Working data
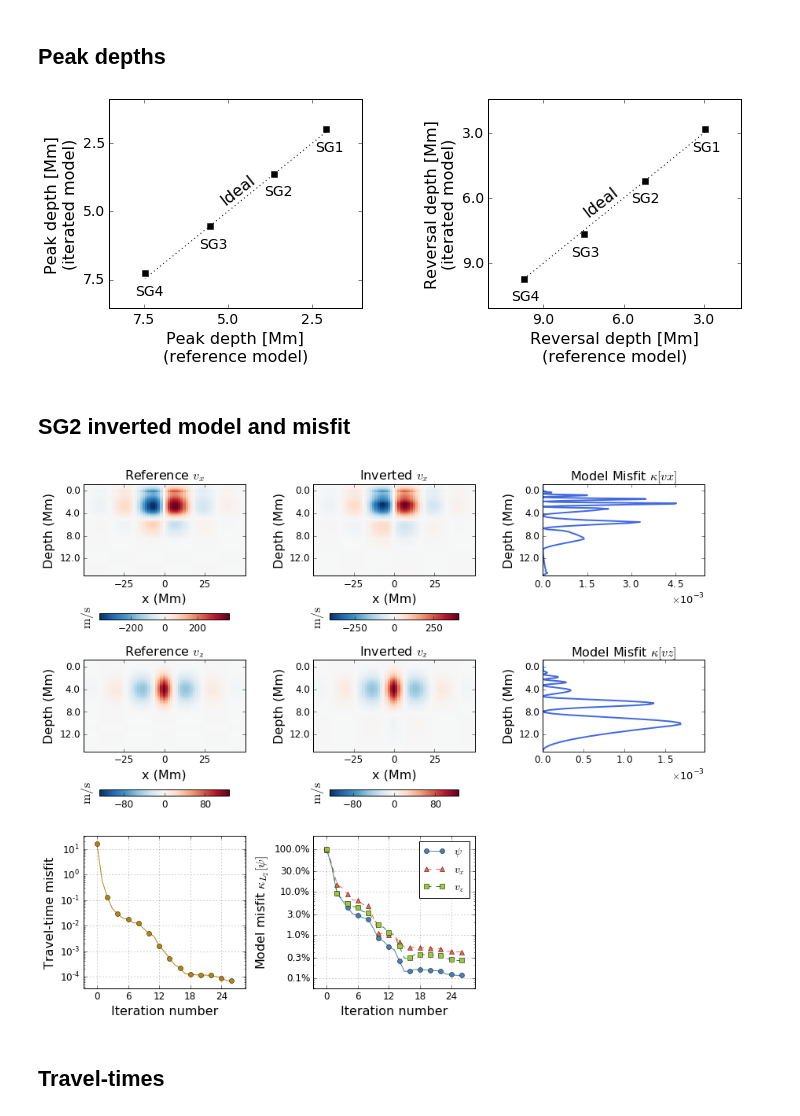
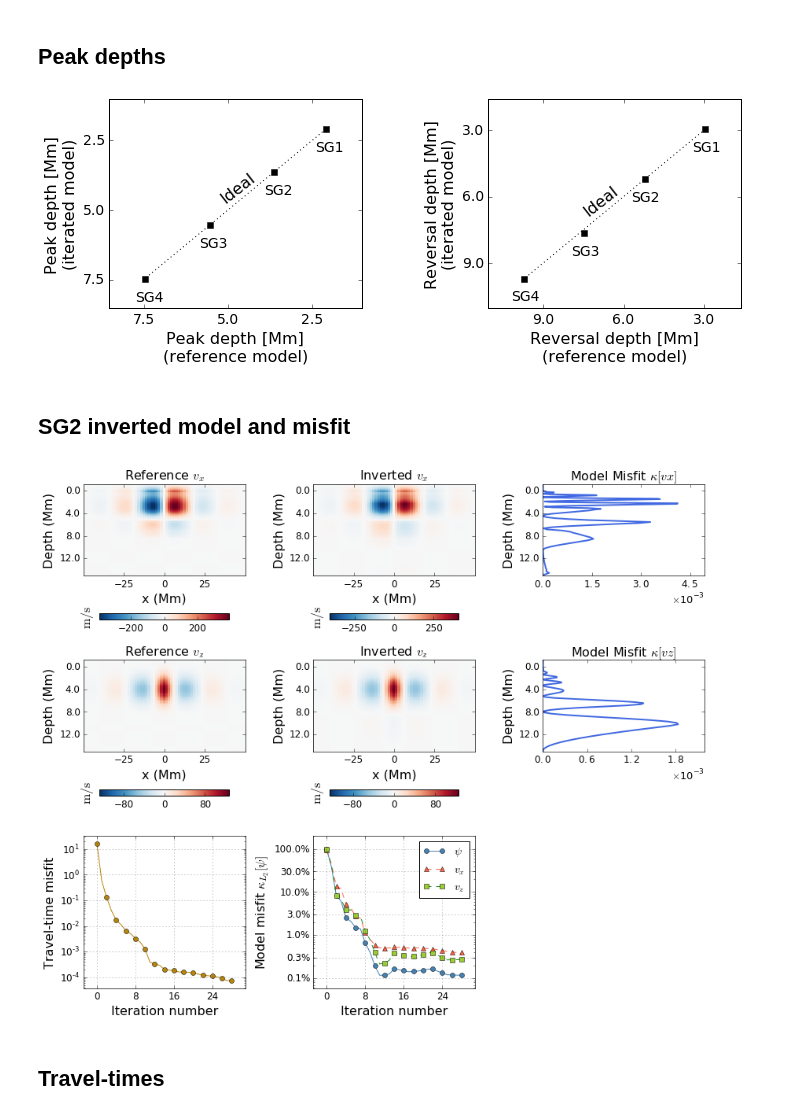
Before and after one commit to jishnub/sparc_flows, a Jupyter notebook: plots_2017_paper.ipynb, the cells around one changed output. Drawn from its saved outputs; the diff is of its cells as text; code cells hidden in the pictures.

Commit message:
updated plots

```diff
--- a/plots_2017_paper.ipynb
+++ b/plots_2017_paper.ipynb
@@ -32,7 +32,7 @@ RDH13 = 15
 kDH13 = 2*np.pi/(2*RDH13)
 
 datadir_list = [os.path.join(os.path.dirname(read_params.get_directory()),
-                             "spline_SG{:d}_filter".format(sgno)) for sgno in xrange(1,5)]
+                             "spline_SG{:d}".format(sgno)) for sgno in xrange(1,5)]
 
 home = os.environ["HOME"]
 codedir_list = [os.path.join(home,"sparc_SG{:d}".format(sgno)) for sgno in xrange(1,5)]
@@ -281,7 +281,7 @@ f.subplots_adjust(wspace=0.5)
 if not os.path.exists("plots"): os.makedirs("plots")
 plt.savefig("plots/f4.eps")
 # %% [output]
-[figure, old version]
+[figure, new version]
 # %% [markdown]
 ## SG2 inverted model and misfit
 # %%
@@ -316,7 +316,7 @@ def add_subplot(sp_index,array,title=""):
     ax=plt.subplot(sp_index)
     array_max = abs(array).max()
     qm=ax.pcolormesh(x_plot,z,array,vmax=array_max,vmin=-array_max,cmap="RdBu_r",rasterized=True)
-    cb=plt.colorbar(mappable=qm,orientation="horizontal",shrink=0.8,pad=0.25,ticks=ticker.MaxNLocator(5))
+    cb=plt.colorbar(mappable=qm,orientation="horizontal",shrink=0.8,pad=0.25,ticks=ticker.MaxNLocator(4))
     plt.title(title,y=1.01,fontsize=16)
     ax.set_xlim(-50,50)
     ax.set_ylim(-15,z.max())
@@ -441,34 +441,36 @@ axlist[333].yaxis.set_major_locator(axlist[332].yaxis.get_major_locator())
 axlist[333].yaxis.set_major_formatter(ticker.FuncFormatter(remove_neg))
 axlist[333].xaxis.set_major_locator(ticker.MaxNLocator(4))
 axlist[333].xaxis.set_major_formatter(ticker.ScalarFormatter(useMathText=True))
 axlist[333].xaxis.get_offset_text().set_fontsize(13)
 axlist[333].ticklabel_format(axis="x",style="sci",scilimits=(0,0))
 axlist[333].set_title(r"Model Misfit $\kappa[vx]$",fontsize=16)
 axlist[333].set_xlim(0,axlist[333].get_xlim()[1]*1.1)
 axlist[333].set_ylabel("Depth (Mm)",fontsize=16)
 
 axlist[336].set_rasterized(False)
 axlist[336].plot(misfit_vz/misfit_vz_scale,z,color="royalblue",lw=2)
 axlist[336].set_ylim(axlist[335].set_ylim())
 axlist[336].yaxis.set_major_locator(axlist[335].yaxis.get_major_locator())
 axlist[336].yaxis.set_major_formatter(ticker.FuncFormatter(remove_neg))
 axlist[336].xaxis.set_major_locator(ticker.MaxNLocator(4))
 axlist[336].xaxis.set_major_formatter(ticker.ScalarFormatter(useMathText=True))
 axlist[336].xaxis.get_offset_text().set_fontsize(13)
 axlist[336].ticklabel_format(axis="x",style="sci",scilimits=(0,0))
 axlist[336].set_title(r"Model Misfit $\kappa[vz]$",fontsize=16)
 axlist[336].set_xlim(0,axlist[336].get_xlim()[1]*1.1)
 axlist[336].set_ylabel("Depth (Mm)",fontsize=16)
 
 plt.tight_layout()
 
 cblist[333].ax.set_visible(False)
 cblist[336].ax.set_visible(False)
 
+[plt.setp(ax.spines.values(), linewidth=0.7) for ax in axlist.values()]
+
 if not os.path.exists("plots"): os.makedirs("plots")
 plt.savefig("plots/f2.eps")
 # %% [output]
-[figure, old version]
+[figure, new version]
 # %% [markdown]
 ## Travel-times
 # %%
```
Also changed, not shown: parts of 2 cells of this notebook.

Work task
The response should repeat each record precisely and contain no pictures.

Answer for the task
Before and after one commit to jishnub/sparc_flows, a Jupyter notebook: plots_2017_paper.ipynb, the cells around one changed output. Drawn from its saved outputs; the diff is of its cells as text; code cells hidden in the pictures.

Commit message:
updated plots

```diff
--- a/plots_2017_paper.ipynb
+++ b/plots_2017_paper.ipynb
@@ -32,7 +32,7 @@ RDH13 = 15
 kDH13 = 2*np.pi/(2*RDH13)
 
 datadir_list = [os.path.join(os.path.dirname(read_params.get_directory()),
-                             "spline_SG{:d}_filter".format(sgno)) for sgno in xrange(1,5)]
+                             "spline_SG{:d}".format(sgno)) for sgno in xrange(1,5)]
 
 home = os.environ["HOME"]
 codedir_list = [os.path.join(home,"sparc_SG{:d}".format(sgno)) for sgno in xrange(1,5)]
@@ -281,7 +281,7 @@ f.subplots_adjust(wspace=0.5)
 if not os.path.exists("plots"): os.makedirs("plots")
 plt.savefig("plots/f4.eps")
 # %% [output]
-[figure, old version]
+[figure, new version]
 # %% [markdown]
 ## SG2 inverted model and misfit
 # %%
@@ -316,7 +316,7 @@ def add_subplot(sp_index,array,title=""):
     ax=plt.subplot(sp_index)
     array_max = abs(array).max()
     qm=ax.pcolormesh(x_plot,z,array,vmax=array_max,vmin=-array_max,cmap="RdBu_r",rasterized=True)
-    cb=plt.colorbar(mappable=qm,orientation="horizontal",shrink=0.8,pad=0.25,ticks=ticker.MaxNLocator(5))
+    cb=plt.colorbar(mappable=qm,orientation="horizontal",shrink=0.8,pad=0.25,ticks=ticker.MaxNLocator(4))
     plt.title(title,y=1.01,fontsize=16)
     ax.set_xlim(-50,50)
     ax.set_ylim(-15,z.max())
@@ -441,34 +441,36 @@ axlist[333].yaxis.set_major_locator(axlist[332].yaxis.get_major_locator())
 axlist[333].yaxis.set_major_formatter(ticker.FuncFormatter(remove_neg))
 axlist[333].xaxis.set_major_locator(ticker.MaxNLocator(4))
 axlist[333].xaxis.set_major_formatter(ticker.ScalarFormatter(useMathText=True))
 axlist[333].xaxis.get_offset_text().set_fontsize(13)
 axlist[333].ticklabel_format(axis="x",style="sci",scilimits=(0,0))
 axlist[333].set_title(r"Model Misfit $\kappa[vx]$",fontsize=16)
 axlist[333].set_xlim(0,axlist[333].get_xlim()[1]*1.1)
 axlist[333].set_ylabel("Depth (Mm)",fontsize=16)
 
 axlist[336].set_rasterized(False)
 axlist[336].plot(misfit_vz/misfit_vz_scale,z,color="royalblue",lw=2)
 axlist[336].set_ylim(axlist[335].set_ylim())
 axlist[336].yaxis.set_major_locator(axlist[335].yaxis.get_major_locator())
 axlist[336].yaxis.set_major_formatter(ticker.FuncFormatter(remove_neg))
 axlist[336].xaxis.set_major_locator(ticker.MaxNLocator(4))
 axlist[336].xaxis.set_major_formatter(ticker.ScalarFormatter(useMathText=True))
 axlist[336].xaxis.get_offset_text().set_fontsize(13)
 axlist[336].ticklabel_format(axis="x",style="sci",scilimits=(0,0))
 axlist[336].set_title(r"Model Misfit $\kappa[vz]$",fontsize=16)
 axlist[336].set_xlim(0,axlist[336].get_xlim()[1]*1.1)
 axlist[336].set_ylabel("Depth (Mm)",fontsize=16)
 
 plt.tight_layout()
 
 cblist[333].ax.set_visible(False)
 cblist[336].ax.set_visible(False)
 
+[plt.setp(ax.spines.values(), linewidth=0.7) for ax in axlist.values()]
+
 if not os.path.exists("plots"): os.makedirs("plots")
 plt.savefig("plots/f2.eps")
 # %% [output]
-[figure, old version]
+[figure, new version]
 # %% [markdown]
 ## Travel-times
 # %%
```
Also changed, not shown: parts of 2 cells of this notebook.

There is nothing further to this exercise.